▶ _What needs to be done_: Wherever the word "itemize" appears in a line of the data, that line should be copied.

▶ _Supplied records_:
'''

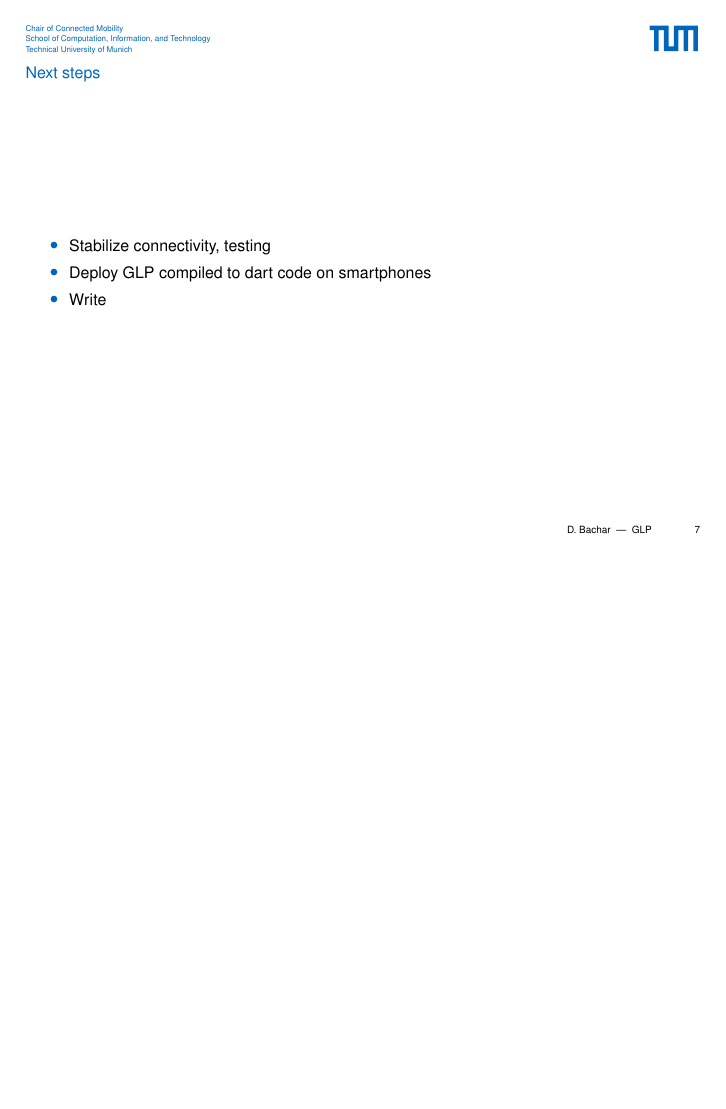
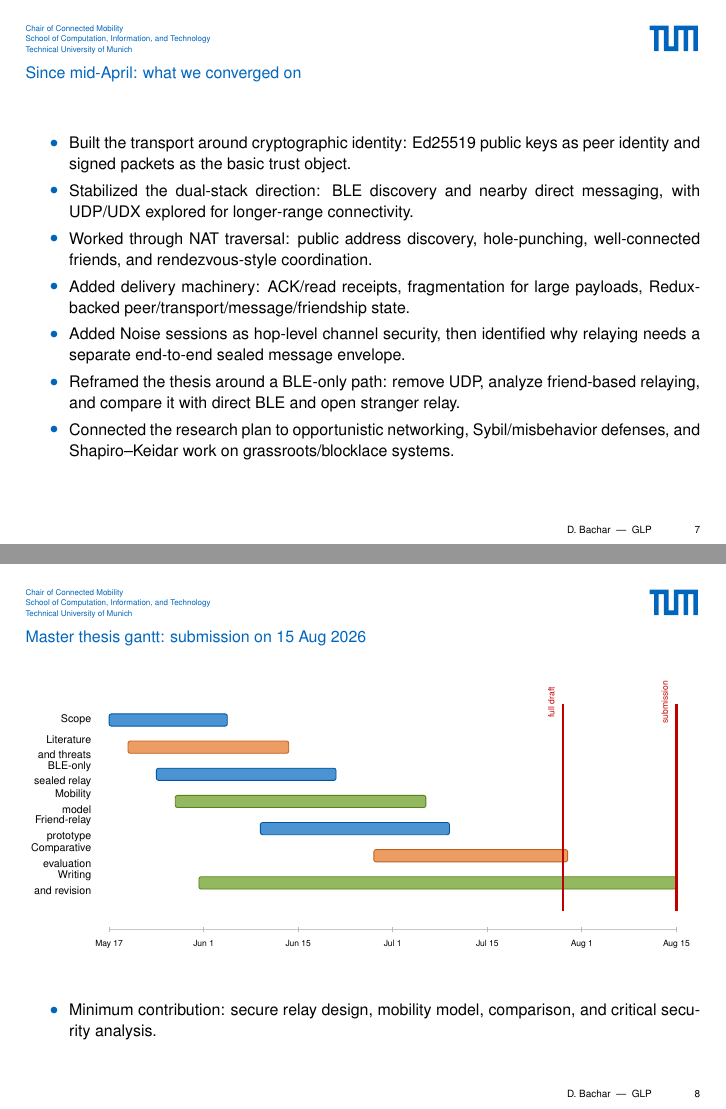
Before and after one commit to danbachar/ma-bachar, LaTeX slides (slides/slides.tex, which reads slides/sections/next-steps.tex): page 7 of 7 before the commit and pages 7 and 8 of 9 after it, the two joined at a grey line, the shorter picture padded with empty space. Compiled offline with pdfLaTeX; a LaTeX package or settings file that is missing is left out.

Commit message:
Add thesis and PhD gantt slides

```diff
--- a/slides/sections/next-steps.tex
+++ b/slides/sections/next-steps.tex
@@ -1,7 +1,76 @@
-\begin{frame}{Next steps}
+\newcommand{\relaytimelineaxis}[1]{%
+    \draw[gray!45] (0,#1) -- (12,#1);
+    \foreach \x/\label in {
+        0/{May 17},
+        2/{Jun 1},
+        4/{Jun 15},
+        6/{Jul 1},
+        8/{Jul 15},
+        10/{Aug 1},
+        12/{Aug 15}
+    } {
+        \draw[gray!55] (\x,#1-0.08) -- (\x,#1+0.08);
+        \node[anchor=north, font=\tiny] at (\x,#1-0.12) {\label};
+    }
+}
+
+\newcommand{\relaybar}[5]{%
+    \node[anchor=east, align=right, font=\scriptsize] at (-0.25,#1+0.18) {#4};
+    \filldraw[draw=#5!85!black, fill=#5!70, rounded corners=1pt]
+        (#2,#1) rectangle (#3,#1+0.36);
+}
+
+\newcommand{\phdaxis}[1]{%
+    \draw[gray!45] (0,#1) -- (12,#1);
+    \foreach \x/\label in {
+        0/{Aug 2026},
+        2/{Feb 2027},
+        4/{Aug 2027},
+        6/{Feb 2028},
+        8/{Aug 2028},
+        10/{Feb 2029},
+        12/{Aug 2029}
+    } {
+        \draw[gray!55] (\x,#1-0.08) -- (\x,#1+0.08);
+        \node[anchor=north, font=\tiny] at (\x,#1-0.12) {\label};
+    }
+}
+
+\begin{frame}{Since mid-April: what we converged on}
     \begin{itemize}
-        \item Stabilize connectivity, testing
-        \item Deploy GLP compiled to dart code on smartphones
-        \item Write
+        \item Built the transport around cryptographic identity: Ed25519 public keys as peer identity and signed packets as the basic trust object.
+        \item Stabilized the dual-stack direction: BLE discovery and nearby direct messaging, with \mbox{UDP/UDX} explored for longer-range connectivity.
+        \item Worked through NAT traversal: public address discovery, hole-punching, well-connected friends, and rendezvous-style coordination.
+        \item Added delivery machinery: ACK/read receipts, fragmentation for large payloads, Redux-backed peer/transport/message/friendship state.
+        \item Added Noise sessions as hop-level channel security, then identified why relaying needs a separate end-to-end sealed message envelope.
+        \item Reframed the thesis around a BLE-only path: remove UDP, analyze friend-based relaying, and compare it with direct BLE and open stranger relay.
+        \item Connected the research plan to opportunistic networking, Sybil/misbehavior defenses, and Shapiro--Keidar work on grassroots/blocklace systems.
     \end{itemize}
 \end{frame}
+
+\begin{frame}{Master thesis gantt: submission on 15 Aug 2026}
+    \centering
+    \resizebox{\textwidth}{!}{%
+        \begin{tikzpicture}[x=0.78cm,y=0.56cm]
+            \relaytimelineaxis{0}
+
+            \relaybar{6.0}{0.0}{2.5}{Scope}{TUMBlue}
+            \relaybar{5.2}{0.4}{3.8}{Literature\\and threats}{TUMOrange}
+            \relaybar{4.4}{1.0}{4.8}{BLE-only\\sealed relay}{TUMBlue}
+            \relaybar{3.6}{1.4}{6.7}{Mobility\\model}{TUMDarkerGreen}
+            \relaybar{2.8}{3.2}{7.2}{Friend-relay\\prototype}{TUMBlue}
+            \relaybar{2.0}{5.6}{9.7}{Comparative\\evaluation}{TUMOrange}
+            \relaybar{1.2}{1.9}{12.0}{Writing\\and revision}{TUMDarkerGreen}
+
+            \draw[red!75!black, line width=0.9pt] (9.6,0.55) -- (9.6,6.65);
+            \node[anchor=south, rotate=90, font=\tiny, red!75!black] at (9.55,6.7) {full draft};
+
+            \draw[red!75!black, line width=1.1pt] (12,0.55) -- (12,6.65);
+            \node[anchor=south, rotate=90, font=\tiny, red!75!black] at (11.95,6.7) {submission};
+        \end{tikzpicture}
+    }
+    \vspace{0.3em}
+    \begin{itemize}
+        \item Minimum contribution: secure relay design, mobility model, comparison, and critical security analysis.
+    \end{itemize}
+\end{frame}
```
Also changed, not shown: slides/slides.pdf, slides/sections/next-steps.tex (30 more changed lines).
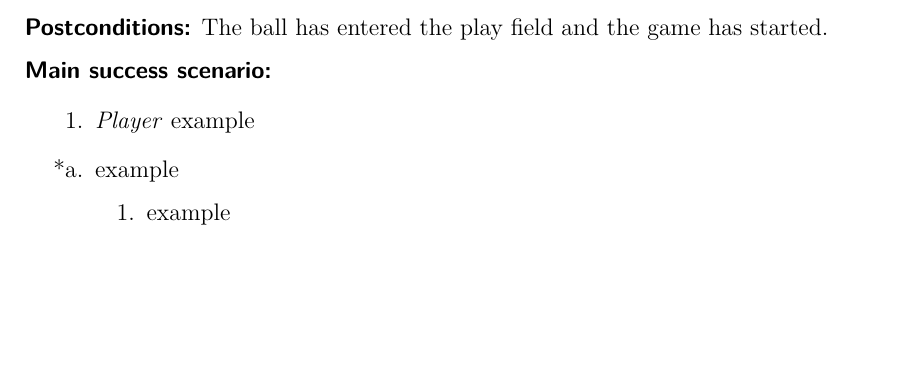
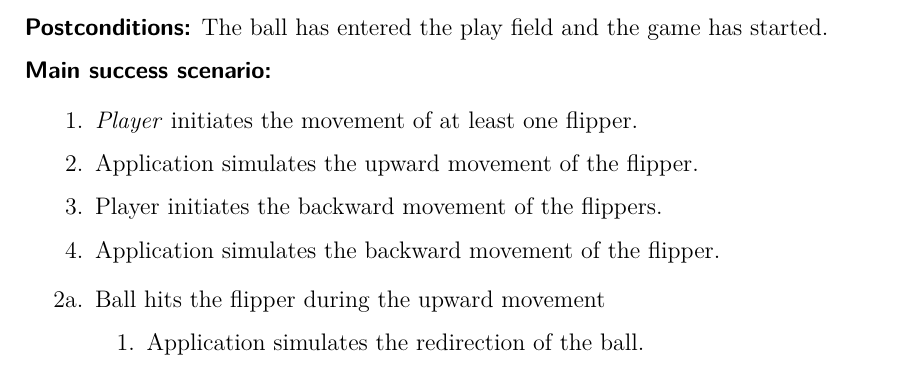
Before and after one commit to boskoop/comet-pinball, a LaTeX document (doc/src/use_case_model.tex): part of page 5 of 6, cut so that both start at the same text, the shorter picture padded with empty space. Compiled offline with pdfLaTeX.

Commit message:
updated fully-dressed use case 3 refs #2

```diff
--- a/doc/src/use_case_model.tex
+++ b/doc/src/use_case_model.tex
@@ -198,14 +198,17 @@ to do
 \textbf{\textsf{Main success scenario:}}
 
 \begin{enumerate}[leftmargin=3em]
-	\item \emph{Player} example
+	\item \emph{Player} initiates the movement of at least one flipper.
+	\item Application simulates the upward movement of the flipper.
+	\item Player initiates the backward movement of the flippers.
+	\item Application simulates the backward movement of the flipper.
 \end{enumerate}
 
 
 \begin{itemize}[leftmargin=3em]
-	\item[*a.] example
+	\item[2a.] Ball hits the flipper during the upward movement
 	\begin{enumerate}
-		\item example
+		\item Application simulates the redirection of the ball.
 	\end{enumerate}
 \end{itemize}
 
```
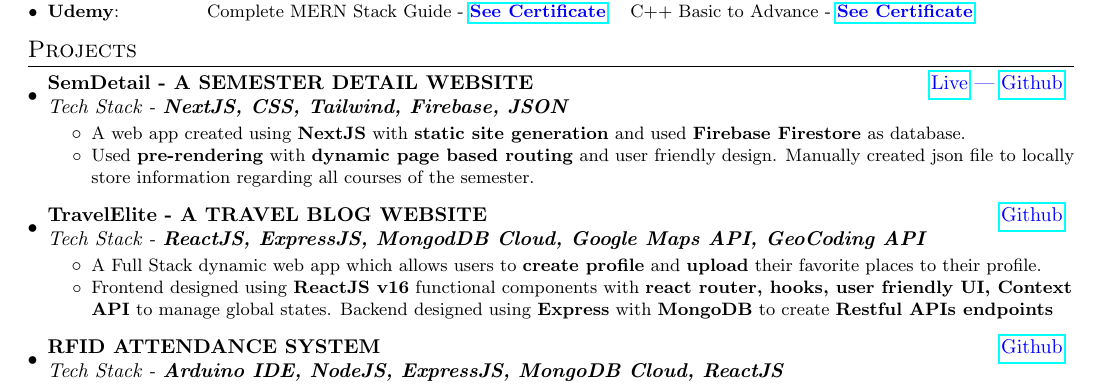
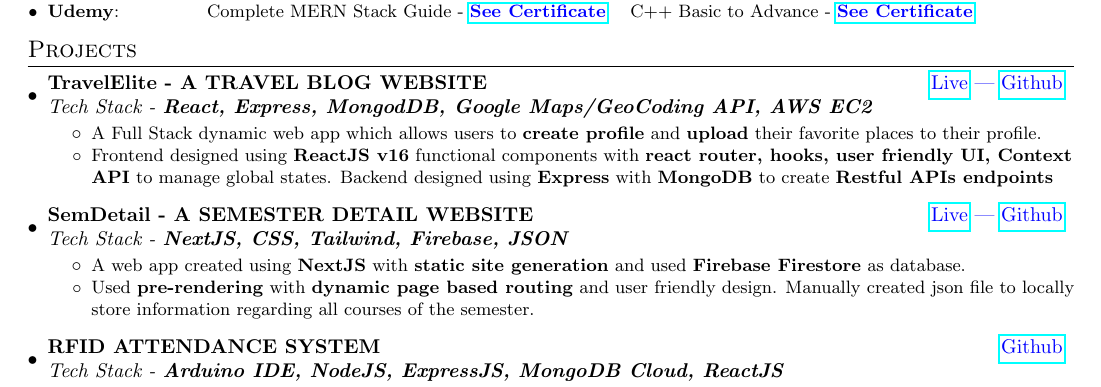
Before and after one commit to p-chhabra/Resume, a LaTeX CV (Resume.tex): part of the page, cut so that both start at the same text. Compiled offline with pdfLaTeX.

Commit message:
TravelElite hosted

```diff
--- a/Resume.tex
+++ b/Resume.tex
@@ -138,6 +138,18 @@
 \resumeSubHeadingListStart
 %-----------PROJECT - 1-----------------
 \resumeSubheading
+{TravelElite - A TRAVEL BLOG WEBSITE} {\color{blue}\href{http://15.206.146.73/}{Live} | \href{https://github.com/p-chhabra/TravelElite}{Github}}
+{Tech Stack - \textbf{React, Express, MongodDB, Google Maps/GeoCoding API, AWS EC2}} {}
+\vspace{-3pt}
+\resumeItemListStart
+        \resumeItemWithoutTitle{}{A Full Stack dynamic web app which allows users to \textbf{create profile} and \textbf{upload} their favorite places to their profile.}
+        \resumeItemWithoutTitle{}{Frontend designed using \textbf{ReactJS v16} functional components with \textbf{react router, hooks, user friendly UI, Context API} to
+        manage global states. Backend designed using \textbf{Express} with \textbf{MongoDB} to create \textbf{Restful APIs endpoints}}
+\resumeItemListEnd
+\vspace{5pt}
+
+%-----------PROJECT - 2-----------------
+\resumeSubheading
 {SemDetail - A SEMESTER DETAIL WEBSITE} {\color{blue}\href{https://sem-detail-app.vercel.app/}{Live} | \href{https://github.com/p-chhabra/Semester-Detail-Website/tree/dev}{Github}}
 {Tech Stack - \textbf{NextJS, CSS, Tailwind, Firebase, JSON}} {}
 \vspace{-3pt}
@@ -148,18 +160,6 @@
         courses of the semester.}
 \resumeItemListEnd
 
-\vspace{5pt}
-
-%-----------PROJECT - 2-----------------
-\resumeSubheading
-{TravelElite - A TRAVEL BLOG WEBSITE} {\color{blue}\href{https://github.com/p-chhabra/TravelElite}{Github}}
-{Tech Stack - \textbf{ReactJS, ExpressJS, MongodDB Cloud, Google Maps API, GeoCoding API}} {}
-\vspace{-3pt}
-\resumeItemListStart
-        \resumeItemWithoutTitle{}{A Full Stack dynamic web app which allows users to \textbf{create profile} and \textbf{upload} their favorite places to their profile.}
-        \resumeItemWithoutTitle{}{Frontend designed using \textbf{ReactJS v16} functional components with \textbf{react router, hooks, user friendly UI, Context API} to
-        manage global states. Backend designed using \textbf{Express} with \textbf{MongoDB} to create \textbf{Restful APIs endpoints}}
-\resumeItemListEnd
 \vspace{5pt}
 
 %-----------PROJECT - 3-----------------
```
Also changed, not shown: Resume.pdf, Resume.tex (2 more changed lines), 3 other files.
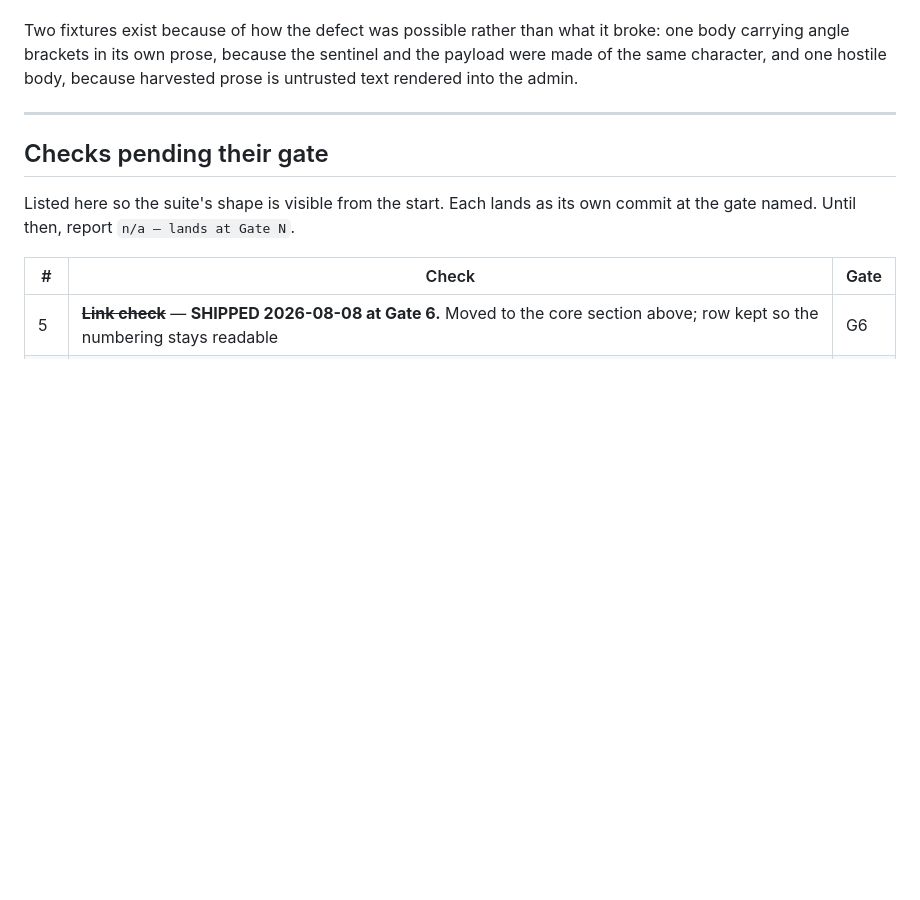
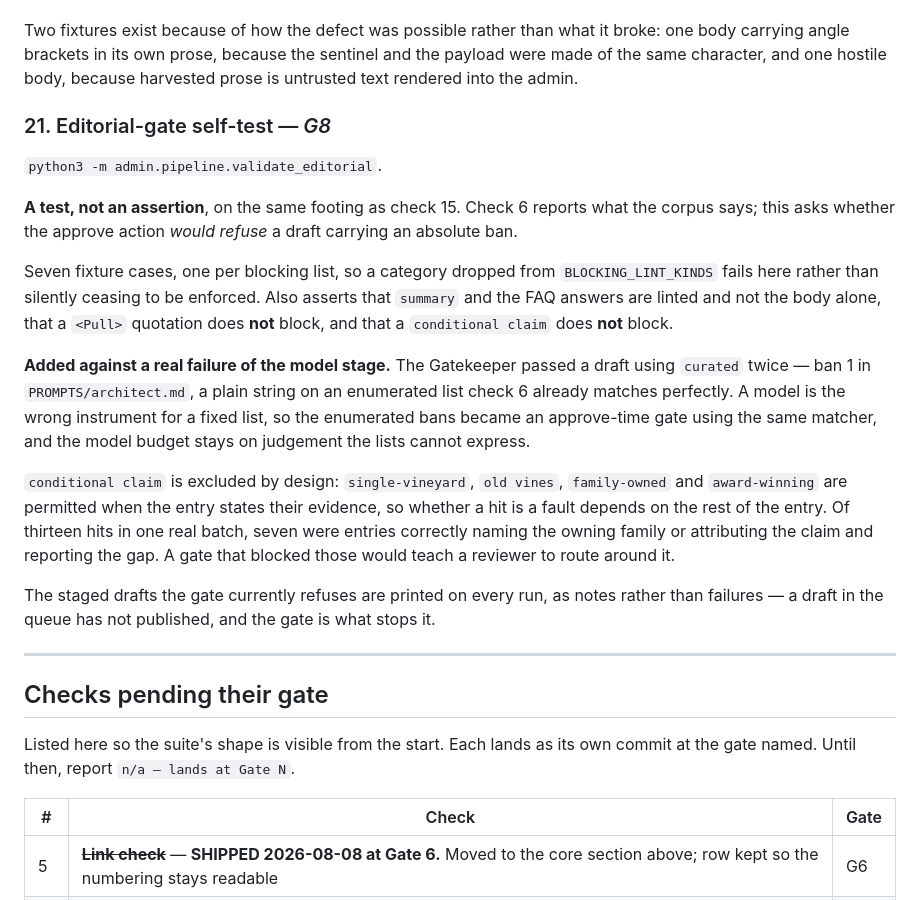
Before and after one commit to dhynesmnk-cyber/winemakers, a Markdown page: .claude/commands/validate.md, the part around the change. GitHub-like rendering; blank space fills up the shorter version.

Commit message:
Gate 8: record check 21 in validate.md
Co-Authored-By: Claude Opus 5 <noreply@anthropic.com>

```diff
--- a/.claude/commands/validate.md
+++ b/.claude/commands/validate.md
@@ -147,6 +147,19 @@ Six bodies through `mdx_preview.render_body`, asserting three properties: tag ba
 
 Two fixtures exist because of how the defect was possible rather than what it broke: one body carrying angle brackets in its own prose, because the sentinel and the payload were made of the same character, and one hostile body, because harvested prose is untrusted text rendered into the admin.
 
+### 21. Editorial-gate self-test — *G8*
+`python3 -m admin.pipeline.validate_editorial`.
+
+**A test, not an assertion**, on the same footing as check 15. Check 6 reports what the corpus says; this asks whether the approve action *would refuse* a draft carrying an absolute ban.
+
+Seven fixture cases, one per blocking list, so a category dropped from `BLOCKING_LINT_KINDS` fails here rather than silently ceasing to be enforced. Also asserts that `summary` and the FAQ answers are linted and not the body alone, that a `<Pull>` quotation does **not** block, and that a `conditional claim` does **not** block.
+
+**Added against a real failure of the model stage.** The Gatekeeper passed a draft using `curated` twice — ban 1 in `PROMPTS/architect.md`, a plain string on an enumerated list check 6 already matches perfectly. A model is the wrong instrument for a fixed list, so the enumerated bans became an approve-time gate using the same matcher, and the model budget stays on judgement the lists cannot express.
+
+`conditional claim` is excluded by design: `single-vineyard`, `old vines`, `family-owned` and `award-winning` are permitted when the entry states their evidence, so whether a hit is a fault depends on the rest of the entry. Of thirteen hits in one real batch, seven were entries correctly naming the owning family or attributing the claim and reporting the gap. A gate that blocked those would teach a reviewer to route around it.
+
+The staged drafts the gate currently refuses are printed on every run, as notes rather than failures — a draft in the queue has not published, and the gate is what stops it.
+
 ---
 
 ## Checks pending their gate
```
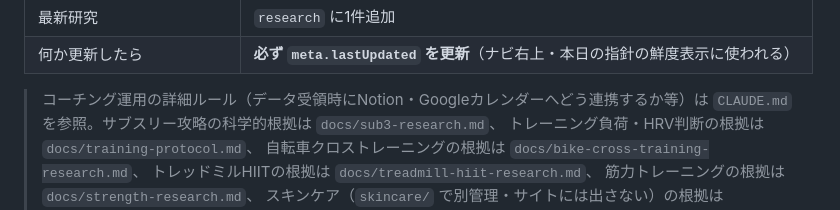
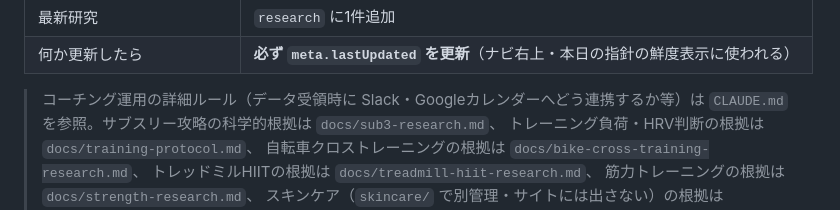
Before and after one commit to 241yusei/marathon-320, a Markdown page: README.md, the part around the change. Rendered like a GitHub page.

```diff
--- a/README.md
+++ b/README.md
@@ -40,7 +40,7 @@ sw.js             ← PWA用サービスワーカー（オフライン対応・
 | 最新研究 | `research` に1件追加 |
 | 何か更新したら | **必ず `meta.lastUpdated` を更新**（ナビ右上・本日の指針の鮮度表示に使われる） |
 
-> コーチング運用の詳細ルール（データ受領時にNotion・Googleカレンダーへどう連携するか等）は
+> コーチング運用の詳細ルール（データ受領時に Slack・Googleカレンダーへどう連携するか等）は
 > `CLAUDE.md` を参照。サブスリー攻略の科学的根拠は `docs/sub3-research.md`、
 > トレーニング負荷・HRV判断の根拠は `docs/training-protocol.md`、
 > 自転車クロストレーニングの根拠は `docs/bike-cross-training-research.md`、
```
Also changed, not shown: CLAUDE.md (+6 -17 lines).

'''

▶ _Solution for this exercise_:
     \begin{itemize}
     \end{itemize}
+    \begin{itemize}
+    \end{itemize}
 \begin{itemize}[leftmargin=3em]
 \end{itemize}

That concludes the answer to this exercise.